### What is needed
Copy out each line of the data below in which "center" appears.

### Data extract
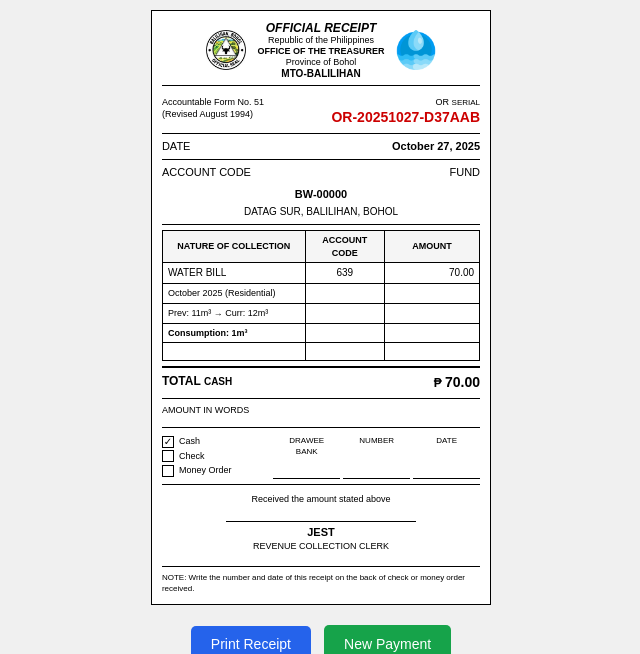
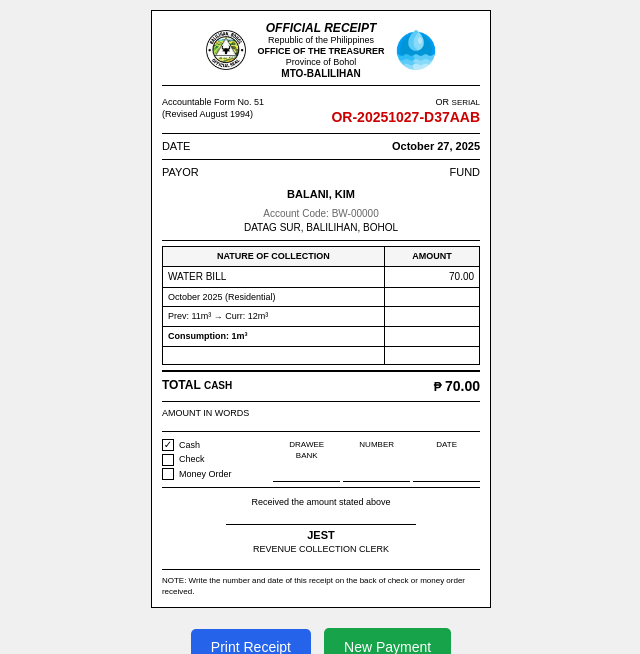
Before and after one commit to JeSender/waterworks, a Django app: page /payment/receipt/17/ in a window 1280 px wide. Shown: the top 654 px of the page, without its empty margins (319-959 px from the left). Run offline with Django 5.2, Linux system fonts and the light colour scheme; a user stored in the database is signed in; data comes from the database, SQL or seed files in the repository; data that the repository does not hold is empty.

Commit message:
Fix receipt layout: restore PAYOR name and remove ACCOUNT CODE column
Changes:
- Restore "PAYOR" label and consumer name in payor section
- Add account code below name with small font (10px)
- Remove "ACCOUNT CODE" column from receipt table
- Remove account code numbers (639, 640) from table cells
- Adjust table width from 3 columns to 2 columns (70%/30%)

🤖 Generated with [Claude Code](https://claude.com/claude-code)

Co-Authored-By: Claude <noreply@anthropic.com>

```diff
--- a/consumers/templates/consumers/receipt.html
+++ b/consumers/templates/consumers/receipt.html
@@ -319,10 +319,11 @@
         <!-- Payor Section -->
         <div class="payor-section">
             <div class="payor-row">
-                <span>ACCOUNT CODE</span>
+                <span>PAYOR</span>
                 <span>FUND</span>
             </div>
-            <p class="payor-name">{{ payment.bill.consumer.account_number }}</p>
+            <p class="payor-name">{{ payment.bill.consumer.last_name }}, {{ payment.bill.consumer.first_name }}</p>
+            <p style="text-align:center; font-size:10px; color:#666; margin-top:2px;">Account Code: {{ payment.bill.consumer.account_number }}</p>
             <p class="payor-address">{{ payment.bill.consumer.barangay.name|default:"" }}, BALILIHAN, BOHOL</p>
         </div>
 
@@ -330,30 +331,25 @@
         <table class="collection-table">
             <thead>
                 <tr>
-                    <th style="width:45%;">NATURE OF COLLECTION</th>
-                    <th style="width:25%;">ACCOUNT<br>CODE</th>
+                    <th style="width:70%;">NATURE OF COLLECTION</th>
                     <th style="width:30%;">AMOUNT</th>
                 </tr>
             </thead>
             <tbody>
                 <tr>
                     <td>WATER BILL</td>
-                    <td class="text-center">639</td>
                     <td class="amount">{{ payment.original_bill_amount|default:payment.bill.total_amount }}</td>
                 </tr>
                 <tr>
                     <td style="font-size:9px;">{{ payment.bill.billing_period|date:"F Y" }} ({{ breakdown.usage_type }})</td>
                     <td></td>
-                    <td></td>
                 </tr>
                 <tr>
                     <td style="font-size:9px;">Prev: {{ previous_reading_value }}m³ → Curr: {{ payment.bill.current_reading.reading_value }}m³</td>
                     <td></td>
-                    <td></td>
                 </tr>
                 <tr>
                     <td style="font-size:9px; font-weight:bold;">Consumption: {{ payment.bill.consumption }}m³</td>
-                    <td></td>
                     <td></td>
                 </tr>
                 {% if payment.penalty_amount > 0 %}
@@ -365,7 +361,6 @@
                         <span style="color: #059669;">(WAIVED)</span>
                         {% endif %}
                     </td>
-                    <td class="text-center">640</td>
                     <td class="amount" style="color: #c00;">
                         {% if payment.penalty_waived %}
                         <span style="text-decoration: line-through;">{{ payment.penalty_amount }}</span>
@@ -383,11 +378,9 @@
                         {% endif %}
                     </td>
                     <td></td>
-                    <td></td>
                 </tr>
                 {% else %}
                 <tr class="empty-row">
-                    <td></td>
                     <td></td>
                     <td></td>
                 </tr>
```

### Written answer
+            <p style="text-align:center; font-size:10px; color:#666; margin-top:2px;">Account Code: {{ payment.bill.consumer.account_number }}</p>
-                    <td class="text-center">639</td>
-                    <td class="text-center">640</td>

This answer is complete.